▼▼▼

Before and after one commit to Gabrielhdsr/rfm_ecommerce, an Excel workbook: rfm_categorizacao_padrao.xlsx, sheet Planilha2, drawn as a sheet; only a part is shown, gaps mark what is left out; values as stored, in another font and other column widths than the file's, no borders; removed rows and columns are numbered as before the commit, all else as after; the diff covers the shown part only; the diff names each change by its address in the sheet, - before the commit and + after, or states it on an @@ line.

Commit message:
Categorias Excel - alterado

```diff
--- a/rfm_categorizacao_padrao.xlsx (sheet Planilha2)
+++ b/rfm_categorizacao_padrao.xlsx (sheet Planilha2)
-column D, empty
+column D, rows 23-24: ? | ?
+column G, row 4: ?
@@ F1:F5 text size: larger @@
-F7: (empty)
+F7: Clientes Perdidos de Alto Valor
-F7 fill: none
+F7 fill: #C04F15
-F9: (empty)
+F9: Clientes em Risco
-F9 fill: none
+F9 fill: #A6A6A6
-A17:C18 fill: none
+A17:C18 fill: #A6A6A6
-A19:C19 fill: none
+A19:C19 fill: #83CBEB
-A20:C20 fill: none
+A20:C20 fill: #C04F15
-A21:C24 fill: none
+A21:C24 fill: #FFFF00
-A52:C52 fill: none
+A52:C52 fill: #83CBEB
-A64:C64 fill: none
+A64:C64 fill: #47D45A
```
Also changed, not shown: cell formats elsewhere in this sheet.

▲▲▲

#### [Work request]
Return the data above in full, keeping each line exactly as it stands.

#### [Result below]
Before and after one commit to Gabrielhdsr/rfm_ecommerce, an Excel workbook: rfm_categorizacao_padrao.xlsx, sheet Planilha2, drawn as a sheet; only a part is shown, gaps mark what is left out; values as stored, in another font and other column widths than the file's, no borders; removed rows and columns are numbered as before the commit, all else as after; the diff covers the shown part only; the diff names each change by its address in the sheet, - before the commit and + after, or states it on an @@ line.

Commit message:
Categorias Excel - alterado

```diff
--- a/rfm_categorizacao_padrao.xlsx (sheet Planilha2)
+++ b/rfm_categorizacao_padrao.xlsx (sheet Planilha2)
-column D, empty
+column D, rows 23-24: ? | ?
+column G, row 4: ?
@@ F1:F5 text size: larger @@
-F7: (empty)
+F7: Clientes Perdidos de Alto Valor
-F7 fill: none
+F7 fill: #C04F15
-F9: (empty)
+F9: Clientes em Risco
-F9 fill: none
+F9 fill: #A6A6A6
-A17:C18 fill: none
+A17:C18 fill: #A6A6A6
-A19:C19 fill: none
+A19:C19 fill: #83CBEB
-A20:C20 fill: none
+A20:C20 fill: #C04F15
-A21:C24 fill: none
+A21:C24 fill: #FFFF00
-A52:C52 fill: none
+A52:C52 fill: #83CBEB
-A64:C64 fill: none
+A64:C64 fill: #47D45A
```
Also changed, not shown: cell formats elsewhere in this sheet.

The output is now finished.